*** Data section ***

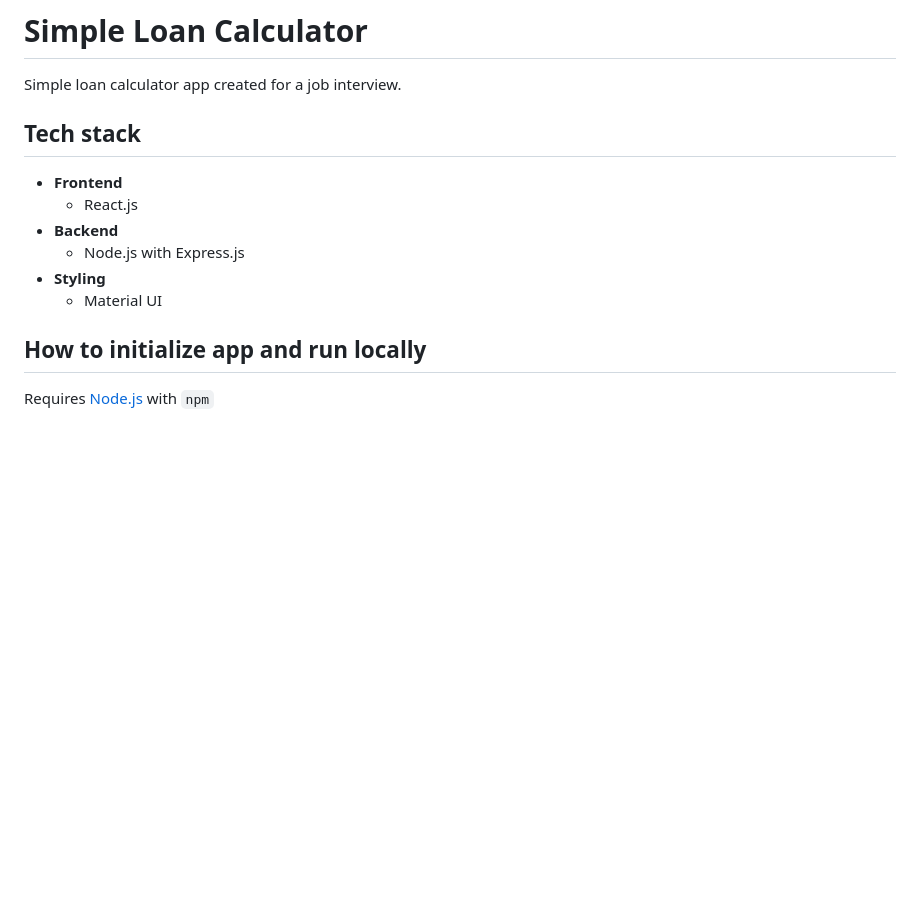
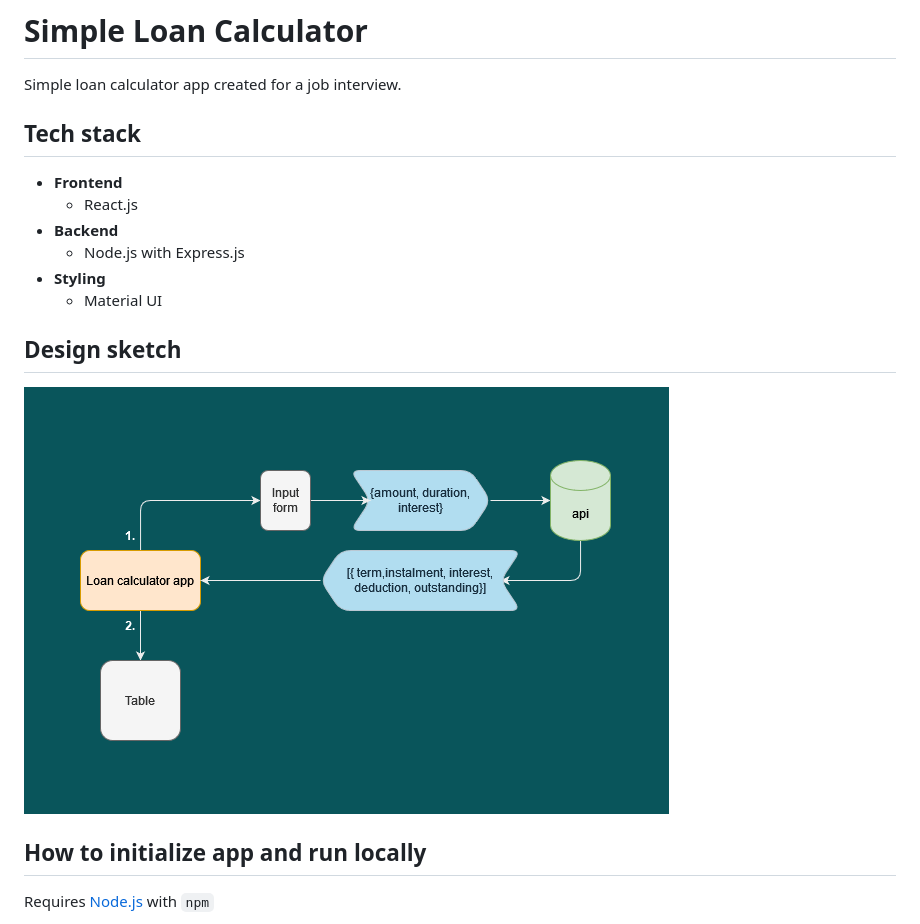
Before and after one commit to munthy/simple_loan_calculator, a Markdown page: README.md, the part around the change. GitHub-like rendering; pictures changed too: design_sketch.png (added); blank space fills up the shorter version.

```diff
--- a/README.md
+++ b/README.md
@@ -1,6 +1,5 @@
 # Simple Loan Calculator
 Simple loan calculator app created for a job interview.
-
 
 ## Tech stack
 - **Frontend**
@@ -9,6 +8,10 @@ Simple loan calculator app created for a job interview.
     - Node.js with Express.js
 - **Styling**
     - Material UI
+
+## Design sketch
+
+![design_sketch](design_sketch.png)
 
 ## How to initialize app and run locally
 
```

*** End of Data section ***

### Exercise details:
Everything in the material above is to be reproduced exactly, pictures aside.

### Answer section:
Before and after one commit to munthy/simple_loan_calculator, a Markdown page: README.md, the part around the change. GitHub-like rendering; pictures changed too: design_sketch.png (added); blank space fills up the shorter version.

```diff
--- a/README.md
+++ b/README.md
@@ -1,6 +1,5 @@
 # Simple Loan Calculator
 Simple loan calculator app created for a job interview.
-
 
 ## Tech stack
 - **Frontend**
@@ -9,6 +8,10 @@ Simple loan calculator app created for a job interview.
     - Node.js with Express.js
 - **Styling**
     - Material UI
+
+## Design sketch
+
+![design_sketch](design_sketch.png)
 
 ## How to initialize app and run locally
 
```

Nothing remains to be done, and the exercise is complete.